(Beginning of EXTRACTED RECORDS)
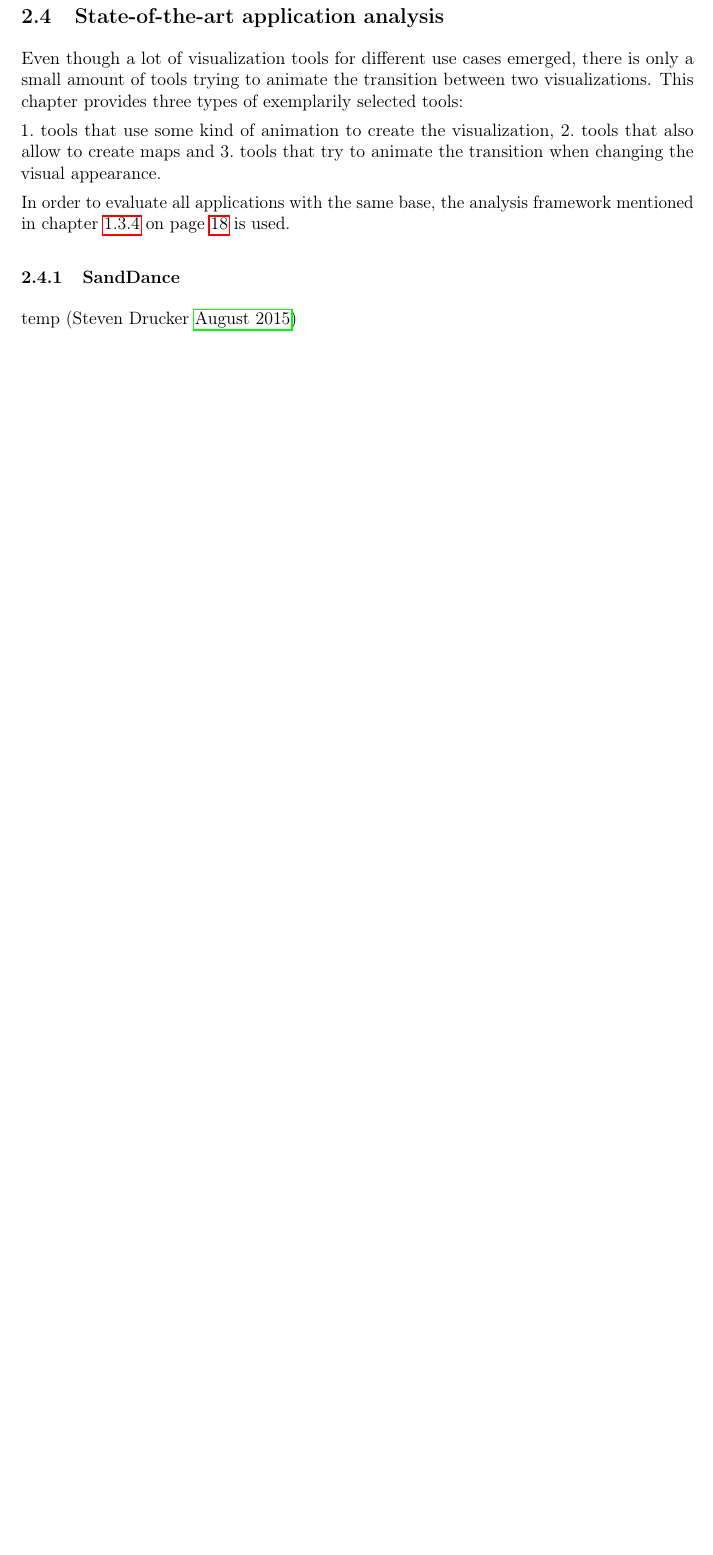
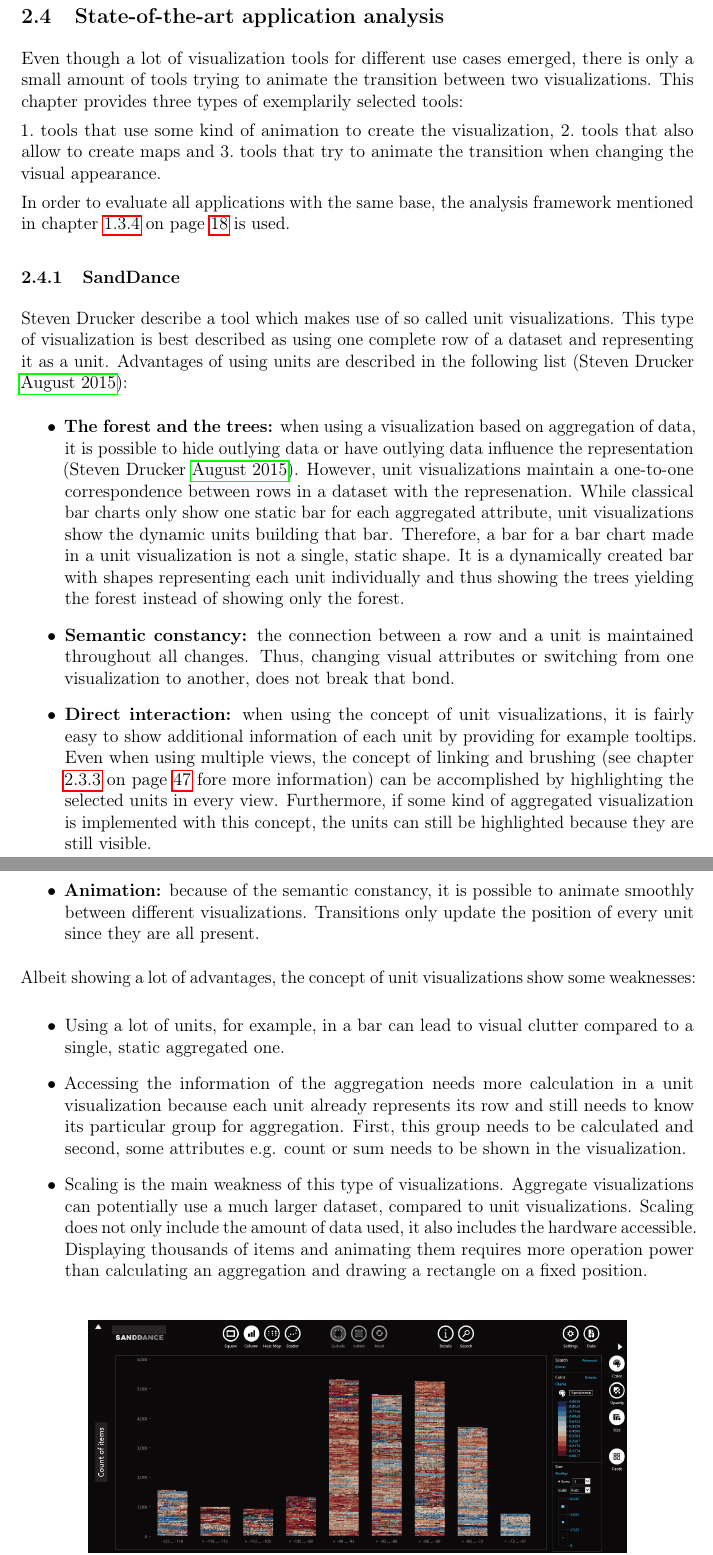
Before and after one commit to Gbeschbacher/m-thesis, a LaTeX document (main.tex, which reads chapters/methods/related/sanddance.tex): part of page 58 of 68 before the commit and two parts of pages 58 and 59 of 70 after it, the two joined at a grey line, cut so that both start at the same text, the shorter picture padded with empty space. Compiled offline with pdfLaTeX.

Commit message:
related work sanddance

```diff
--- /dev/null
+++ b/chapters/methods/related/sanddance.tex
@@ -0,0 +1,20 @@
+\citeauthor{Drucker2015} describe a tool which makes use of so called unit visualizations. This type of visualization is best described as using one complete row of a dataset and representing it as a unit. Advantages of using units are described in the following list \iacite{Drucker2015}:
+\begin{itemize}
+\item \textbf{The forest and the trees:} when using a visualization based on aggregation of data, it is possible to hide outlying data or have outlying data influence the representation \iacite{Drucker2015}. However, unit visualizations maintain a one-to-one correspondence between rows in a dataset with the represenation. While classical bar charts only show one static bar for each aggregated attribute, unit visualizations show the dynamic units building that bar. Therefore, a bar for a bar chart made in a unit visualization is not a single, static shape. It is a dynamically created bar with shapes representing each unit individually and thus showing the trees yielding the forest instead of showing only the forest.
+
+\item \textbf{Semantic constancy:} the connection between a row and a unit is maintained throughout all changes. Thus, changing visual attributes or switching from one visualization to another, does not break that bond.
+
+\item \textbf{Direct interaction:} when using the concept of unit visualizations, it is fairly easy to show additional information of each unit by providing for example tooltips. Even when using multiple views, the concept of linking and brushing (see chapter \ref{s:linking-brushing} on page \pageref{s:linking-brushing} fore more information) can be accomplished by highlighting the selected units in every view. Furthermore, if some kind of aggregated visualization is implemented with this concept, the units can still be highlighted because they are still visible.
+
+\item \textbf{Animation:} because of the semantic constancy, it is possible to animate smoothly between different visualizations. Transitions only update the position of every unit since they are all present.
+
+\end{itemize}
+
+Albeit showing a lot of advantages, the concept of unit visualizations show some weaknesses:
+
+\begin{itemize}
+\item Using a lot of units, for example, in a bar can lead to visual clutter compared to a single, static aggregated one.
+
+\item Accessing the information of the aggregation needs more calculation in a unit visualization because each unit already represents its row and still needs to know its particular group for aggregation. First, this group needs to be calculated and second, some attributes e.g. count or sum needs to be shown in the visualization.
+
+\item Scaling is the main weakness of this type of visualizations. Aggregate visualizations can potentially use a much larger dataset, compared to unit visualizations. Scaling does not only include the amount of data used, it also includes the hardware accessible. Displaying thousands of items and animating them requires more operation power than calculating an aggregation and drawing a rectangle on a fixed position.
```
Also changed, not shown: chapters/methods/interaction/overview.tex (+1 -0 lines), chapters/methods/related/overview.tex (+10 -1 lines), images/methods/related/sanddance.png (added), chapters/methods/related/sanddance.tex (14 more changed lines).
(End of EXTRACTED RECORDS)
→ ACTIVITY
In the records, find every line that has the string "constancy" and copy it.

→ OUTPUT FOR THIS TASK
+\item \textbf{Semantic constancy:} the connection between a row and a unit is maintained throughout all changes. Thus, changing visual attributes or switching from one visualization to another, does not break that bond.
+\item \textbf{Animation:} because of the semantic constancy, it is possible to animate smoothly between different visualizations. Transitions only update the position of every unit since they are all present.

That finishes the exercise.